▶ **DIRECTIONS FOR THIS TASK**: Go through the material and pull out every line with the string "onClick" in it.

▶ **TASK INPUT**:

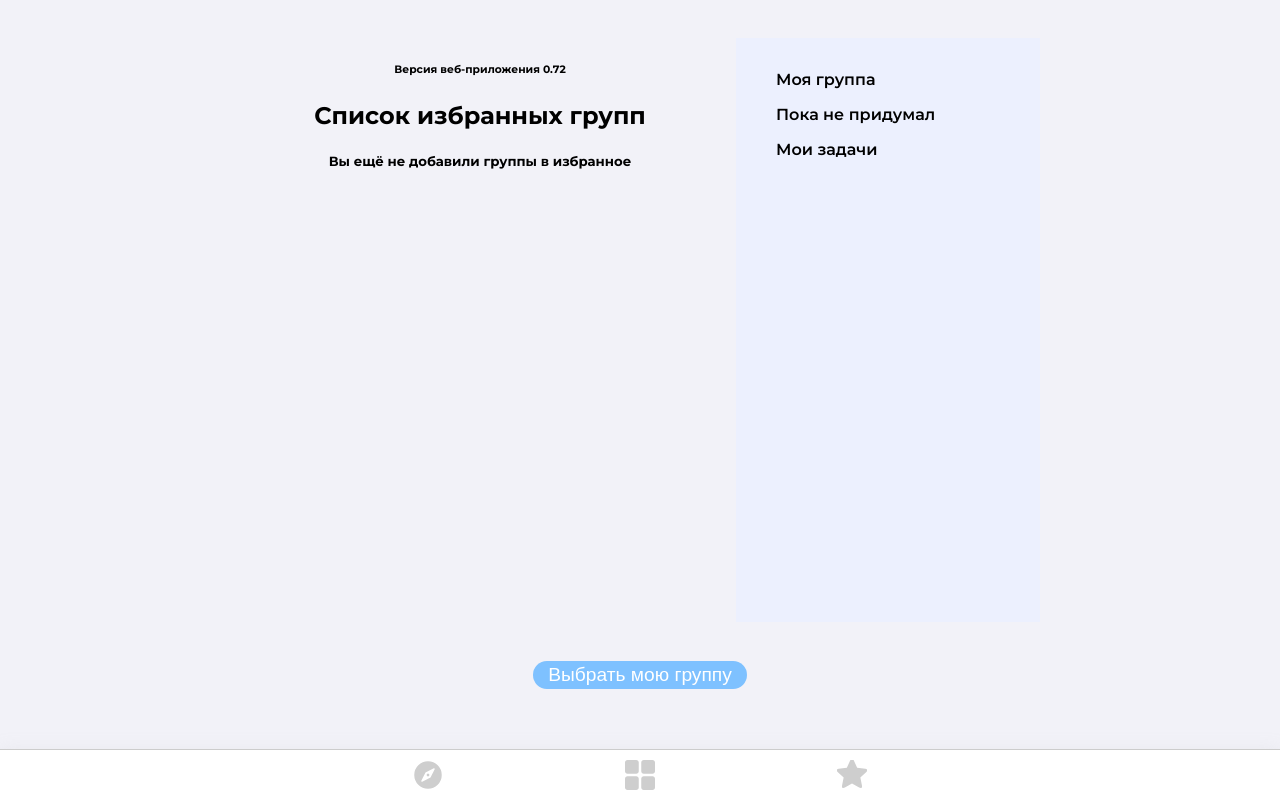
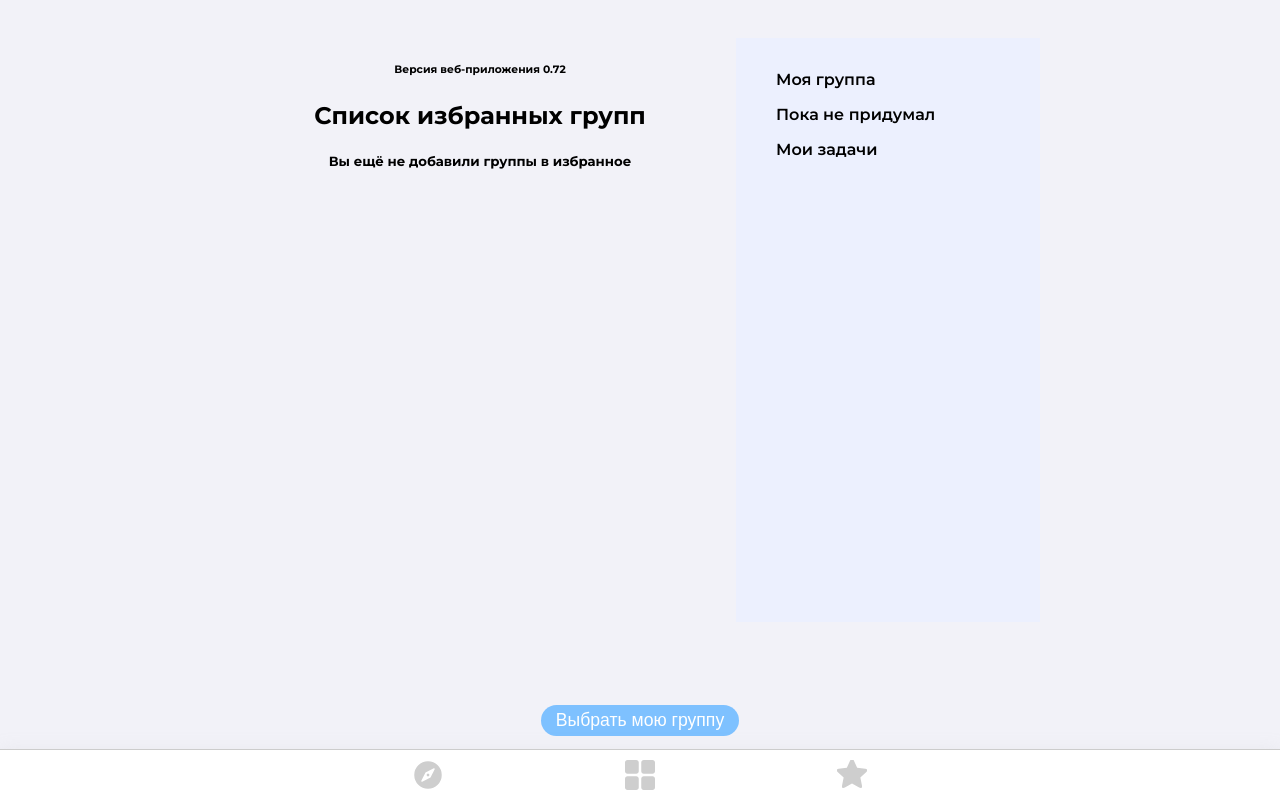
Before and after one commit to DENisProd/Schedule, a React (Create React App) app in the folder frontend/: page /favorites in a window 1280 px wide. Built offline with nearby package versions, Linux system fonts and the light colour scheme.

Commit message:
bug fix after bug fix

```diff
--- a/frontend/src/App.css
+++ b/frontend/src/App.css
@@ -226,20 +226,6 @@ table tbody tr:hover {
     text-align: center;
 }
 
-.favorites-bottom-container {
-  margin-bottom: 70px;
-}
-
-.favorites-bottom-container button {
-  border: none;
-  padding: 3px 15px;
-  border-radius: 1em;
-  background: #7ec1ff;
-  color: #fff;
-  font-weight: 400;
-  font-size: 1.2em;
-}
-
 .favorites-main-container div {
     width: 60%;
 }
@@ -274,10 +260,6 @@ table tbody tr:hover {
 
 .favorites-main-container .favorite-tile:hover {
     background: #7ec1ff;
-}
-
-.favorites-bottom-container {
-  text-align: center;
 }
 
 .subject-tile-container {
--- a/frontend/src/Components/Favorites/Favorites.jsx
+++ b/frontend/src/Components/Favorites/Favorites.jsx
@@ -1,6 +1,9 @@
 import { useNavigate } from "react-router-dom";
 import { useEffect, useState } from "react";
 import Loader from "../Loader/Loader";
+
+import "../../App.css"
+import "./favorites.css"
 
 export default function Favorites() {
     const navigate = useNavigate();
@@ -44,14 +47,13 @@ export default function Favorites() {
         getMyGroup()
     };
 
-    const removeFavorite = () => {
+    const removeFavorite = (id) => {
         const data = JSON.parse(localStorage.getItem("favorites"))
         let groupFromStorage = data
-        groupFromStorage.map(gr => {
-            Object.keys(gr).forEach(gr => console.log(gr))
-        })
-        console.log(data)
+        groupFromStorage = groupFromStorage.filter(gr => gr.id !== id)
+        localStorage.setItem("favorites", JSON.stringify(groupFromStorage))
         loadFavorites()
+        setIsGroupChoose(false)
     }
 
     return (
@@ -67,13 +69,11 @@ export default function Favorites() {
                                     {groupsList.map((group) => (
                                         <>
                                             {isGroupChoose ? (
-                                                <div
-                                                    className="favorite-tile"
-                                                    key={group.id}
-                                                >
+                                                <div className="favorite-tile" key={group.id}>
                                                     {/*<td>{group.id}</td>*/}
                                                     {myGroup===group.id && "Моя группа - "}
 
+                                                    <button name={'btn'+group.id} onClick={() => removeFavorite(group.id)}>X</button>
                                                     {group.name}
                                                     <input
                                                         type="checkbox"
@@ -83,7 +83,6 @@ export default function Favorites() {
                                                         }
                                                     />
 
-                                                    <button name={'btn'+group.id} onClick={() => removeFavorite(group.id)}>X</button>
                                                 </div>
                                             ) : (
                                                 <div
--- /dev/null
+++ b/frontend/src/Components/Favorites/favorites.css
@@ -0,0 +1,22 @@
+.favorites-container {
+
+}
+
+.favorites-bottom-container {
+    text-align: center;
+    position: fixed;
+    bottom: 4em;
+    display: flex;
+    justify-content: center;
+    width: 100%;
+}
+
+.favorites-bottom-container button {
+    border: none;
+    padding: 5px 15px;
+    border-radius: 1em;
+    background: #7ec1ff;
+    color: #fff;
+    font-weight: 400;
+    font-size: 1.1em;
+}
--- a/frontend/src/Components/View.jsx
+++ b/frontend/src/Components/View.jsx
@@ -157,7 +157,7 @@ export default function View({isTeachers, isRoom, isGroup}) {
 
 
                     setIsLoaded(true);
-
+                    checkFavorites();
                 })
                 .catch(err => {
                     console.log("Ошибка")
@@ -181,7 +181,7 @@ export default function View({isTeachers, isRoom, isGroup}) {
     const checkFavorites = () => {
         setInFavorites(false);
         const favoritesGroups = JSON.parse(localStorage.getItem("favorites"));
-        console.log(favoritesGroups)
+        //console.log(favoritesGroups)
         if (favoritesGroups) {
             favoritesGroups.forEach((favorites) => {
                 if (favorites.id === info?.group?.groupID) {
@@ -253,7 +253,7 @@ export default function View({isTeachers, isRoom, isGroup}) {
     useEffect(() => {
 
         document.title = info.group?.name + " - Расписание MySecrets";
-        checkFavorites();
+        //checkFavorites();
         scrollTo(todayDate)
         let count_enter = Number.parseInt(localStorage.getItem("count_enter"))
         if (count_enter) count_enter++
```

▶ **ANSWER FOR THE TASK**:
+                                                    <button name={'btn'+group.id} onClick={() => removeFavorite(group.id)}>X</button>
-                                                    <button name={'btn'+group.id} onClick={() => removeFavorite(group.id)}>X</button>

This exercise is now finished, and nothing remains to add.